On Saturday, an American citizen, Mohamed Soltan, was sentenced to life imprisonment in Egypt for his support of an Islamist protest in the summer of 2013, the New York Times reports. The presiding judge sentenced more than 35 other defendants in the case to the same penalty, while fourteen senior members of the outlawed Muslim Brotherhood were sentenced to death, Reuters reports.
The deputy head of the Muslim Brotherhood in Jordan, Zaki Bani Rushaid, sentenced on Sunday to 18 months in prison for "acts harmful to the country's relations with a friendly nation," the New York Times reports. In November, Bani Rushaid had posted a message critical of the United Arab Emirates, one of Jordan's regional allies, to his personal Facebook page.
On Monday, an Egyptian court issued a ruling that banned the Muslim Brotherhood in Egypt. The Cairo Court for Urgent Matters applied the ruling to the Islamist group's non-governmental group, its recently formed political party, and any groups affiliated with or receiving financial support from the organization.

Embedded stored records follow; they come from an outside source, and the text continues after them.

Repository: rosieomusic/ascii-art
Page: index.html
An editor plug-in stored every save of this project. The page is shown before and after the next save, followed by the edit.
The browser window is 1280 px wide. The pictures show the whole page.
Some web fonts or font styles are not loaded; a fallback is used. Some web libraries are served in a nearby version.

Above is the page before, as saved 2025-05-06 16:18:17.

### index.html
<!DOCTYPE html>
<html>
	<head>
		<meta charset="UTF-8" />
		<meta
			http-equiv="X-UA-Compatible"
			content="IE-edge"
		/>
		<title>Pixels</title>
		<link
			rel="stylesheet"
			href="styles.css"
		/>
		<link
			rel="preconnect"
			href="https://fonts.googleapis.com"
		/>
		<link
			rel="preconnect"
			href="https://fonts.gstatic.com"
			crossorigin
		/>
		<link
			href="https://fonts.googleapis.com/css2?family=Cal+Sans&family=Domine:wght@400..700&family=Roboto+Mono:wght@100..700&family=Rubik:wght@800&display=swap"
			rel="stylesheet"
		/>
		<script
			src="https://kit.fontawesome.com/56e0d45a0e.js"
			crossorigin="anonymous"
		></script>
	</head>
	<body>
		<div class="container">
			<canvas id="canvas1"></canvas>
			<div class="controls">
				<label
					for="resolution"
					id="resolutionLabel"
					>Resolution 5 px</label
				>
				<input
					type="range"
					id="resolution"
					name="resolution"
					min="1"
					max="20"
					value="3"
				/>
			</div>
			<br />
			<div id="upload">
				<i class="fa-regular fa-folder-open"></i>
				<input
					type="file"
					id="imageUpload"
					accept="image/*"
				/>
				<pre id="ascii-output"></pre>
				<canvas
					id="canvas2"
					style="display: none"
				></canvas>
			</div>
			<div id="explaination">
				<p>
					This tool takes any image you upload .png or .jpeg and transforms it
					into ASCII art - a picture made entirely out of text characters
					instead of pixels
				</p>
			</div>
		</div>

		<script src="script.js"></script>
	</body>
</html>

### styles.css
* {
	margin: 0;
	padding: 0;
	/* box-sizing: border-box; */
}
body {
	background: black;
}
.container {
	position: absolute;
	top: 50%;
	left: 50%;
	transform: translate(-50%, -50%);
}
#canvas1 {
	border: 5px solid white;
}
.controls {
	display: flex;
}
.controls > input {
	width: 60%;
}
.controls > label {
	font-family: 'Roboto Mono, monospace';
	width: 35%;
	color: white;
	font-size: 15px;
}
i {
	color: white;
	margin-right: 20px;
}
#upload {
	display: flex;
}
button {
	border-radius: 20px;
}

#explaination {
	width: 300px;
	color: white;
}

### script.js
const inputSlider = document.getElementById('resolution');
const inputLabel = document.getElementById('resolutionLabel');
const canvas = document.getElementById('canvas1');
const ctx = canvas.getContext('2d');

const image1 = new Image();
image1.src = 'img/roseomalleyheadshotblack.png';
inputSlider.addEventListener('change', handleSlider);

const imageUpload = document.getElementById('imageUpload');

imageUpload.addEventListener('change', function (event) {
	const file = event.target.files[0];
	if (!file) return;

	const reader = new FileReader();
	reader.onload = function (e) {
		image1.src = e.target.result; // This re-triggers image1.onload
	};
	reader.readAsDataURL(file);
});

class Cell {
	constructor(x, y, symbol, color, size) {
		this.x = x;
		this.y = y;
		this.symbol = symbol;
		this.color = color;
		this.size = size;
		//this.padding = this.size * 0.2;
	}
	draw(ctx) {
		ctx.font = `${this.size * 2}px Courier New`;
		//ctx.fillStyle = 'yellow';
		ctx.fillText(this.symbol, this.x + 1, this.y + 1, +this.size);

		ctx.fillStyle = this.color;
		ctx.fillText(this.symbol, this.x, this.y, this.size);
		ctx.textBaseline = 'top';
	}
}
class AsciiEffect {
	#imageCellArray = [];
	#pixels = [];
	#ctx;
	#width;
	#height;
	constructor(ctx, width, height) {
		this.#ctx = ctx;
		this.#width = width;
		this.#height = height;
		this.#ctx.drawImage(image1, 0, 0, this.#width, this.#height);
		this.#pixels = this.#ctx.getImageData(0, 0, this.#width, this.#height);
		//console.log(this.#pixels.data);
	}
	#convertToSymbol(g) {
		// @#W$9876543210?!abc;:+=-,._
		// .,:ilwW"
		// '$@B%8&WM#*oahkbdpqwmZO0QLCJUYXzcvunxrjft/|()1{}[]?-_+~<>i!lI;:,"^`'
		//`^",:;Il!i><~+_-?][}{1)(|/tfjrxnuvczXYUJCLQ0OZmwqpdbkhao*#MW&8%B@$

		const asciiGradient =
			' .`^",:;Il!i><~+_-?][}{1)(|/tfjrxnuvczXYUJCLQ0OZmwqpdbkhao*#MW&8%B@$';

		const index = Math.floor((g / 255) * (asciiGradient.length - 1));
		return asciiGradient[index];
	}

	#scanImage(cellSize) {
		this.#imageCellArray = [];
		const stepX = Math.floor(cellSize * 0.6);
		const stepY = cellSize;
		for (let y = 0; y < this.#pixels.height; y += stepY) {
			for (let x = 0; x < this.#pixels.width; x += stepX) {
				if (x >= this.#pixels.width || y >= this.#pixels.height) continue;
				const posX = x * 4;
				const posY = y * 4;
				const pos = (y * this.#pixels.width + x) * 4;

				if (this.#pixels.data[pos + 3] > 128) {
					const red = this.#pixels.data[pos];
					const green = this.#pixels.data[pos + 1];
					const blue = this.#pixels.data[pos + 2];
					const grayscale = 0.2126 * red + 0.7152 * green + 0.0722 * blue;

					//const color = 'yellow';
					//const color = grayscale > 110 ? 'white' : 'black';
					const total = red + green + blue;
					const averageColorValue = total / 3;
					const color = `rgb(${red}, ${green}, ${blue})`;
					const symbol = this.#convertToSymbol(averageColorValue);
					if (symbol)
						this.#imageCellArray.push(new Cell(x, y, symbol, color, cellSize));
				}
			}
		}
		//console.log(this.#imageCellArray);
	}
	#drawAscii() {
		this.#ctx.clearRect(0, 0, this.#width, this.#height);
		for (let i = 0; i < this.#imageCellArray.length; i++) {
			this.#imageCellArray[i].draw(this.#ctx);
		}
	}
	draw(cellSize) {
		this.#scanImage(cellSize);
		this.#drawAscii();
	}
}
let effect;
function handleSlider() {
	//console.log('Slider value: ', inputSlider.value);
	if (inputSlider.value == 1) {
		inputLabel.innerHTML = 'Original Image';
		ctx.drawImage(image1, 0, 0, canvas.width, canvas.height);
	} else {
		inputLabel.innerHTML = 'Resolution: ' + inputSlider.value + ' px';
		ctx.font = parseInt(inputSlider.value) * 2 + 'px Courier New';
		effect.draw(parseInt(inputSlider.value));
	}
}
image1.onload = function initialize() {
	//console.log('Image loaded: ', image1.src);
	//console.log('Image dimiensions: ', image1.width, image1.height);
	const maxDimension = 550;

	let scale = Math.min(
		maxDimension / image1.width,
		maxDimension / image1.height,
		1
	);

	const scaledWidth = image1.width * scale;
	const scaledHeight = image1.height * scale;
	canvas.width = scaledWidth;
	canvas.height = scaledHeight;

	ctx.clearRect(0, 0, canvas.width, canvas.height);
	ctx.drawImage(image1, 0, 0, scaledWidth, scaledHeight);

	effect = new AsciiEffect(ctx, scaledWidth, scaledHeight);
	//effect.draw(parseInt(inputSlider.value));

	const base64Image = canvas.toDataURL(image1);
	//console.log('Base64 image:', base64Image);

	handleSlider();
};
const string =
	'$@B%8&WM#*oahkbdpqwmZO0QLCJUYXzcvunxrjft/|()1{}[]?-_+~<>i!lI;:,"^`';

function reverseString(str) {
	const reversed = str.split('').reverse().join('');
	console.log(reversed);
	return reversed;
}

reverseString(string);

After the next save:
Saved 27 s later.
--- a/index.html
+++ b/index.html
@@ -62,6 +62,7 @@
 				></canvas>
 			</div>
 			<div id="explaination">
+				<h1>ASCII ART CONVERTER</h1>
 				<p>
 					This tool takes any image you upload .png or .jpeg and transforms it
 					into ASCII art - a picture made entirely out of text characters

The U.S. has reportedly cut all aid to Egypt, but hasn't yet publicly declared the military removal of democratically elected president Mohamed Morsi a coup—even as the new government continues its crackdown on Morsi's Muslim Brotherhood, to the point of arresting its 70-year-old leader Mohamed Badie.
Almost a thousand supporters of former Egyptian president Mohamed Morsi took refuge inside a mosque overnight, after becoming surrounded by government security forces. The tense situation finally came to a head only moments ago, when security forces fired tear gas into the mosque, and began dragging people out, amid reports of gunfire. The BBC is now reporting that all protesters have been cleared from the mosque, and the majority have been arrested.

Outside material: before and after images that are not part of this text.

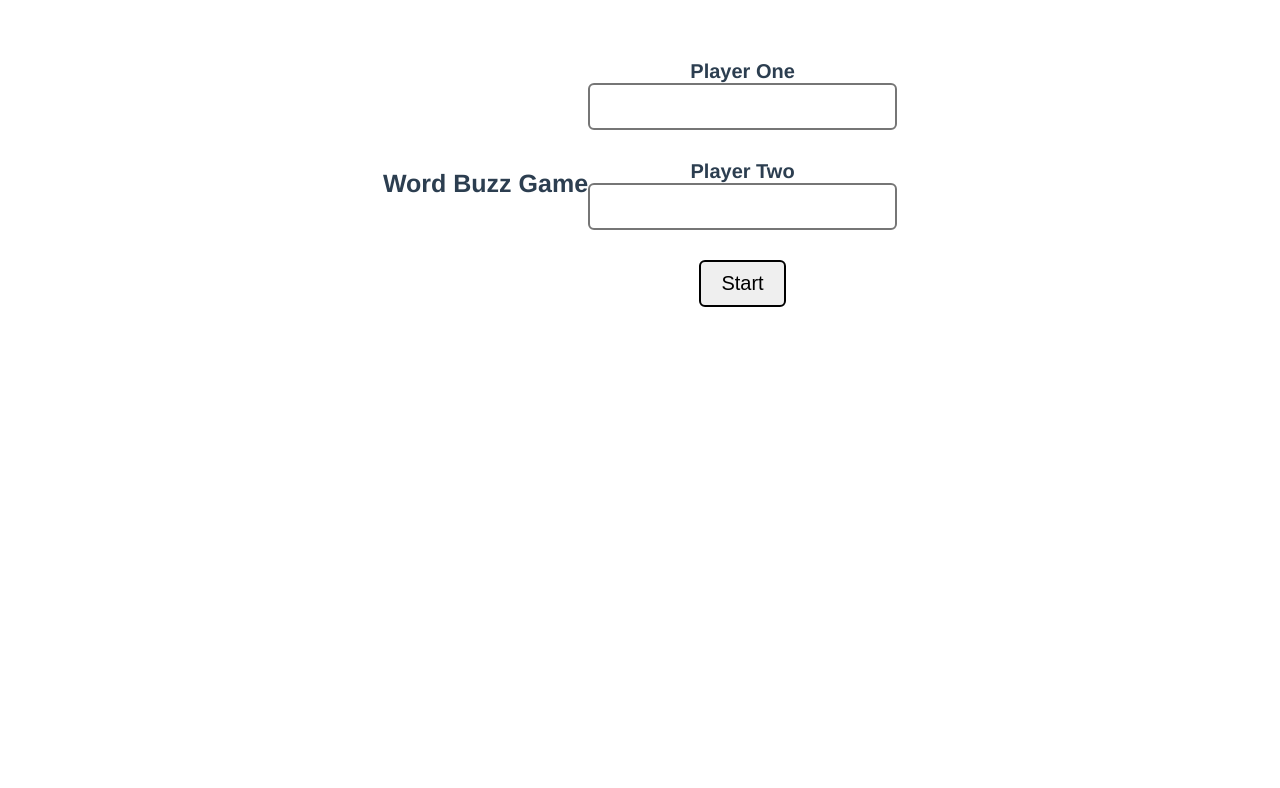
Repository: victorighalo/word-buzz-vue
Page: /
These files come from the project's save history. The page is drawn as it stood at one moment and after the next save; the edit follows.
The browser window is 1280 px wide. The pictures show the whole page.
The project was rebuilt for these pictures with package versions that can differ from the ones it lists, and the page was loaded fresh each time. Also part of the build but not shown: vue.config.js.

Above is the page before, as saved 2021-09-19 22:58:52.

### src/App.vue
<template>
  <GameContainer/>
</template>

<script>
import './assets/styles.scss'
import GameContainer from './components/GameContainer.vue'

export default {
  name: 'App',
  components: {
    GameContainer
  }
}
</script>

<style>
#app {
  font-family: Avenir, Helvetica, Arial, sans-serif;
  -webkit-font-smoothing: antialiased;
  -moz-osx-font-smoothing: grayscale;
  text-align: center;
  color: #2c3e50;
  margin-top: 60px;
  height:100vh
}

.mb{
    margin-bottom: 30px !important;
}
.mt{
    margin-top: 30px !important;
}
button {
    padding: 10px 20px;
    border-radius: 6px;
    border-width: 2px;
    border-style: solid;
    font-size: 20px;
    cursor: pointer;
    transition: 0.25s ease;
}
button:hover{
        background: #333;
}
input {
    padding: 10px 20px;
    border-radius: 6px;
    border-width: 2px;
    border-style: solid;
    font-size: 20px;
    cursor: pointer;
    transition: 0.25s ease;
}
h3{
font-size: 25px;
margin: 0;
}

h5{
    font-size: 20px;
    margin: 0;
    }
.game{
    display: flex;
    justify-content: center;
    align-items: center;
    flex-direction: row;
}
.game > .container{
        width: 50%;
    display: flex;
    justify-content: center;
    align-items: center;
    flex-direction: columns;
    }
.players > div{
        margin-bottom: 30px !important;
}
</style>

### src/assets/styles.scss
@import url('https://fonts.googleapis.com/css?family=Ubuntu');
// * {
//     all: unset;
//     display: revert;
//     box-sizing: border-box;
//     font-family: 'Ubuntu', sans-serif;

// }
// [default-styles] {
//     all: revert;
// }

### src/components/GameContainer.vue
<template>
  <div class="game">

 <div class="container">
   <div class="header">
     <h3>Word Buzz Game</h3>
   </div>
   <div class="content">
     <div class="players" v-if="!uiProps.gameStarted">
       <div class="mb">
         <h5>Player One</h5>
         <input type="text" v-model="uiProps.playerOne.name">
       </div>
       <div class="mb">
         <h5>Player Two</h5>
         <input type="text" v-model="uiProps.playerTwo.name">
       </div>
       <button @click="startGame">Start</button>
     </div>

     <div  class="question__container" v-if="uiProps.gameStarted && nextQuestion === null">
       <h5>Hey! {{uiProps?.playerOne?.name}}, Enter your secret word</h5>
      <div class="question">

          <div>
            <label for="question">Secret Word</label>
            <input type="password" v-model="uiProps.question.value">
          </div>
          <div>
            <label for="question">Word Hint</label>
            <input type="text" v-model="uiProps.question.hint">
          </div>
          <button @click="saveQuestion" >Save</button>

      </div>
     </div>

     <div class="answer__container"  v-if="uiProps.gameStarted && nextQuestion !== null">
         <h5>Word Hint: {{nextQuestion.hint}}</h5>
         <div>
            <h5>Take a guess of the secret Word</h5>
            <p>You have {{guessCount}} tries left</p>
            <input type="text" v-model="uiProps.answer">
          </div>
          <button @click="saveAnswer" >Take a guess</button>
       </div>

   </div>
      </div>
      </div>
      </template>

<script>
  import { GameState } from "../data";
  import { GameModels} from "../models";
export default {
  name: 'Game',
  props: {
    msg: String
  },
  data: GameState,
  methods:{
  startGame(){
    if(this.playersReady){
      this.uiProps.gameStarted = true
    }else{
      alert('Enter Players name')
    }
  },
  saveQuestion(){
    if(!this.questionReady){
      alert('A secret word and hint is required')
      return
    }
    GameModels.question.value = this.uiProps.question.value
    GameModels.question.hint = this.uiProps.question.hint
    GameModels.question.playerId = this.uiProps.playerOne.id
    GameModels.question.answers = []
    GameModels.question.questionKey = this.uiProps.questions.length
    this.uiProps.currentQuestionKey = this.uiProps.questions.length
    this.uiProps.questions.push(GameModels.question)
    console.log(this.uiProps.questions)

  },
    saveAnswer(){
if(this.nextQuestion){
  if(this.uiProps.answer.length < 2){
      alert(`Input an answer`)
      return false
    }
  const valid = this.validateAnswer()
  GameModels.answer.playerId = this.uiProps.playerTwo.id
  GameModels.answer.questionKey = this.nextQuestion.questionKey
  GameModels.answer.value = this.uiProps.answer
  this.uiProps.questions[this.nextQuestion.questionKey].answers.push(GameModels.answer)
  if(valid){
    this.uiProps.currentQuestionKey += 1
  }
}
  },
  validateAnswer(){
    if(this.uiProps.questions[this.nextQuestion.questionKey].value.toLowerCase() === this.uiProps.answer){
      alert(`Correct Answer!!!`)
      this.uiProps.answer = ''
      this.uiProps.question.value = ''
      this.uiProps.question.hint = ''
      return true
    }else{
      alert(`Wrong guess!!! You have ${this.guessCount - 1} tries left`)
      this.uiProps.answer = ''
      return false
    }
  }
  },
  computed: {
    playersReady(){ return this.uiProps.playerOne.name.length > 0 && this.uiProps.playerTwo.name.length > 0 },
    questionReady(){ return this.uiProps.question.value.length > 2 && this.uiProps.question.hint.length > 2 },
    nextQuestion(){
      let question = null
      if(this.uiProps.currentQuestionKey !== null){
      const cq = this.uiProps.questions[this.uiProps.currentQuestionKey]
      if(!cq){
        return null
      }
        if(cq.answers.length - 1 === this.uiProps.maxAnswersCount){
          question = this.uiProps.questions[this.uiProps.currentQuestionKey+1];
        }else{
          question = cq;
        }
        return question
      }
      return question;
    },
    guessCount(){
      if(this.nextQuestion){
        return this.uiProps.maxAnswersCount - this.nextQuestion.answers.length
      }else{
        return 0
      }
    }
  }
}
</script>

### src/data/index.js
export const GameState = function () {
    return {
        uiProps: {
            playerOne:{
            name:'',
            id:0,
            },
            playerTwo:{
            name:'',
            id:1
            },
            gameStarted:false,
            questions: [],
            question:{
                value:'',
                hint:''
            },
            answer:'',
            maxAnswersCount: 20,
            currentQuestionKey: null
    }
}
}

### src/models/index.js
export const GameModels = {
        question: {
            questionKey:null,
            playerId:null,
            value:null,
            hint:null,
            answers:[]
    },
    answer: {
        playerId:null,
        questionKey:null,
        value:null,
    }
}

Loaded but not shown: public/index.html (common file); src/main.js (common file)

After the next save:
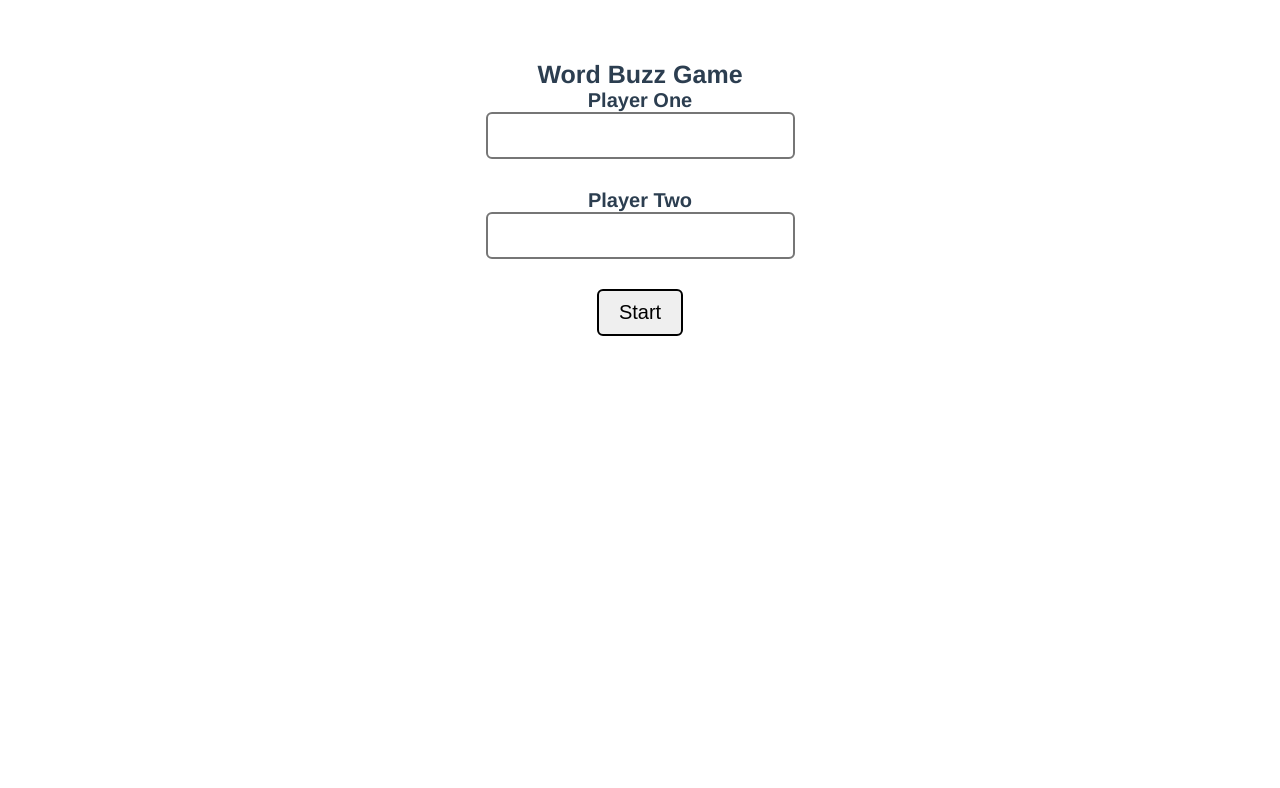
Saved 4 s later.
--- a/src/App.vue
+++ b/src/App.vue
@@ -72,7 +72,7 @@ h5{
     display: flex;
     justify-content: center;
     align-items: center;
-    flex-direction: columns;
+    flex-direction: column;
     }
 .players > div{
         margin-bottom: 30px !important;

For most of the afternoon Sunday, the open roof deck at the InterContinental Cairo Semiramis hotels had two sunbathers and a young boy swimming in the Olympic size pool by himself. Six stories down, and 200 hundred yards away, on Abd El-Quader Hamza street, reckless policemen (aka the Central Security Force, or CSF) were launching tear-gas shells against the multiple protesters who were hurling rocks back at them.
Pamela Geller, the most vocal of the activists opposed to the so-called "Ground Zero Mosque" to be built two blocks from the former site of the World Trade Center, said Friday that the Conservative Political Action Conference she was speaking at had itself been "corrupted" and "compromised by Muslim Brotherhood activists."